» **TASK DESCRIPTION**
The answer must consist of the listing, reproduced exactly.

» **RECORDS FOR THIS TASK**
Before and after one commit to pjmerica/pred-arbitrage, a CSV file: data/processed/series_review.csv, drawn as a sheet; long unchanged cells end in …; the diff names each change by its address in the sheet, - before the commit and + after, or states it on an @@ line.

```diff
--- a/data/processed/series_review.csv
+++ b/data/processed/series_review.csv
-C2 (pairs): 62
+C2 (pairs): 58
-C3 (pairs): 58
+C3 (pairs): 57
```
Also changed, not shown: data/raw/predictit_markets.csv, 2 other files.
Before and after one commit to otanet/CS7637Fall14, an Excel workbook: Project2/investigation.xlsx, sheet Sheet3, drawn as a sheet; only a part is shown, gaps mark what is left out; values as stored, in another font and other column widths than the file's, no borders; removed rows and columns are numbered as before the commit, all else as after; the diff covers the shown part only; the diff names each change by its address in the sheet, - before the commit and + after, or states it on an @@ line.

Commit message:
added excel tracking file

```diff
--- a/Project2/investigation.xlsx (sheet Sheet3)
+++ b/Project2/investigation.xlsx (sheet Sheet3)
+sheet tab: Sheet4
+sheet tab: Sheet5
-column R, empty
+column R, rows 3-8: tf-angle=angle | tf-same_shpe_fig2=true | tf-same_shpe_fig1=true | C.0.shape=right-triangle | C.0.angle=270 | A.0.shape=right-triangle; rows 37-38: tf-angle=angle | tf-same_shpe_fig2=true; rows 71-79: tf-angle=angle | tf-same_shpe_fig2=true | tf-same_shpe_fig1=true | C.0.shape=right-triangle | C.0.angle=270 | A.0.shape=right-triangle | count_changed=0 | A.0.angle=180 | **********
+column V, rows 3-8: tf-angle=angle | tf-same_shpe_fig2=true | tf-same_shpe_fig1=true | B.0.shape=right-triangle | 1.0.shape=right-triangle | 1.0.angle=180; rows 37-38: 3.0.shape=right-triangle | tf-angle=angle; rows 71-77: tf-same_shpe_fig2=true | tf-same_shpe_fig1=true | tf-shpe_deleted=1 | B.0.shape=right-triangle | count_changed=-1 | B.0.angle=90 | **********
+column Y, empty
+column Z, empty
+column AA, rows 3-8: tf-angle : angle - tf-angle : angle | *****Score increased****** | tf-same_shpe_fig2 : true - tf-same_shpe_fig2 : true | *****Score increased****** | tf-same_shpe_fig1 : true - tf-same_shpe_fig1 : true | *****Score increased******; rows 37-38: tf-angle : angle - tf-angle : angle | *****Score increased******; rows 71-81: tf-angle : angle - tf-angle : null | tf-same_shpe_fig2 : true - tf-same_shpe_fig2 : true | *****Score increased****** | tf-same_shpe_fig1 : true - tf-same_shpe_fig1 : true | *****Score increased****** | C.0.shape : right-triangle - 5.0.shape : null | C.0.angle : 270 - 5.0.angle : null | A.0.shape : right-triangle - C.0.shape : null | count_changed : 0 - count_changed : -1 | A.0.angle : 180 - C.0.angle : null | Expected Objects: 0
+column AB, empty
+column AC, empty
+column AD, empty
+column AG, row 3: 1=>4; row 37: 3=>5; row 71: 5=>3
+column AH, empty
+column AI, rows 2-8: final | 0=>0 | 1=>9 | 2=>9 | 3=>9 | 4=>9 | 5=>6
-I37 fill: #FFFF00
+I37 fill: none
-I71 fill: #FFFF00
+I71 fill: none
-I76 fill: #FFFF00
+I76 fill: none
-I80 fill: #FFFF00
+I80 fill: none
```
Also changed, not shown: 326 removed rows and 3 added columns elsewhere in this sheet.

» **ANSWER SPACE**
Before and after one commit to pjmerica/pred-arbitrage, a CSV file: data/processed/series_review.csv, drawn as a sheet; long unchanged cells end in …; the diff names each change by its address in the sheet, - before the commit and + after, or states it on an @@ line.

```diff
--- a/data/processed/series_review.csv
+++ b/data/processed/series_review.csv
-C2 (pairs): 62
+C2 (pairs): 58
-C3 (pairs): 58
+C3 (pairs): 57
```
Also changed, not shown: data/raw/predictit_markets.csv, 2 other files.
Before and after one commit to otanet/CS7637Fall14, an Excel workbook: Project2/investigation.xlsx, sheet Sheet3, drawn as a sheet; only a part is shown, gaps mark what is left out; values as stored, in another font and other column widths than the file's, no borders; removed rows and columns are numbered as before the commit, all else as after; the diff covers the shown part only; the diff names each change by its address in the sheet, - before the commit and + after, or states it on an @@ line.

Commit message:
added excel tracking file

```diff
--- a/Project2/investigation.xlsx (sheet Sheet3)
+++ b/Project2/investigation.xlsx (sheet Sheet3)
+sheet tab: Sheet4
+sheet tab: Sheet5
-column R, empty
+column R, rows 3-8: tf-angle=angle | tf-same_shpe_fig2=true | tf-same_shpe_fig1=true | C.0.shape=right-triangle | C.0.angle=270 | A.0.shape=right-triangle; rows 37-38: tf-angle=angle | tf-same_shpe_fig2=true; rows 71-79: tf-angle=angle | tf-same_shpe_fig2=true | tf-same_shpe_fig1=true | C.0.shape=right-triangle | C.0.angle=270 | A.0.shape=right-triangle | count_changed=0 | A.0.angle=180 | **********
+column V, rows 3-8: tf-angle=angle | tf-same_shpe_fig2=true | tf-same_shpe_fig1=true | B.0.shape=right-triangle | 1.0.shape=right-triangle | 1.0.angle=180; rows 37-38: 3.0.shape=right-triangle | tf-angle=angle; rows 71-77: tf-same_shpe_fig2=true | tf-same_shpe_fig1=true | tf-shpe_deleted=1 | B.0.shape=right-triangle | count_changed=-1 | B.0.angle=90 | **********
+column Y, empty
+column Z, empty
+column AA, rows 3-8: tf-angle : angle - tf-angle : angle | *****Score increased****** | tf-same_shpe_fig2 : true - tf-same_shpe_fig2 : true | *****Score increased****** | tf-same_shpe_fig1 : true - tf-same_shpe_fig1 : true | *****Score increased******; rows 37-38: tf-angle : angle - tf-angle : angle | *****Score increased******; rows 71-81: tf-angle : angle - tf-angle : null | tf-same_shpe_fig2 : true - tf-same_shpe_fig2 : true | *****Score increased****** | tf-same_shpe_fig1 : true - tf-same_shpe_fig1 : true | *****Score increased****** | C.0.shape : right-triangle - 5.0.shape : null | C.0.angle : 270 - 5.0.angle : null | A.0.shape : right-triangle - C.0.shape : null | count_changed : 0 - count_changed : -1 | A.0.angle : 180 - C.0.angle : null | Expected Objects: 0
+column AB, empty
+column AC, empty
+column AD, empty
+column AG, row 3: 1=>4; row 37: 3=>5; row 71: 5=>3
+column AH, empty
+column AI, rows 2-8: final | 0=>0 | 1=>9 | 2=>9 | 3=>9 | 4=>9 | 5=>6
-I37 fill: #FFFF00
+I37 fill: none
-I71 fill: #FFFF00
+I71 fill: none
-I76 fill: #FFFF00
+I76 fill: none
-I80 fill: #FFFF00
+I80 fill: none
```
Also changed, not shown: 326 removed rows and 3 added columns elsewhere in this sheet.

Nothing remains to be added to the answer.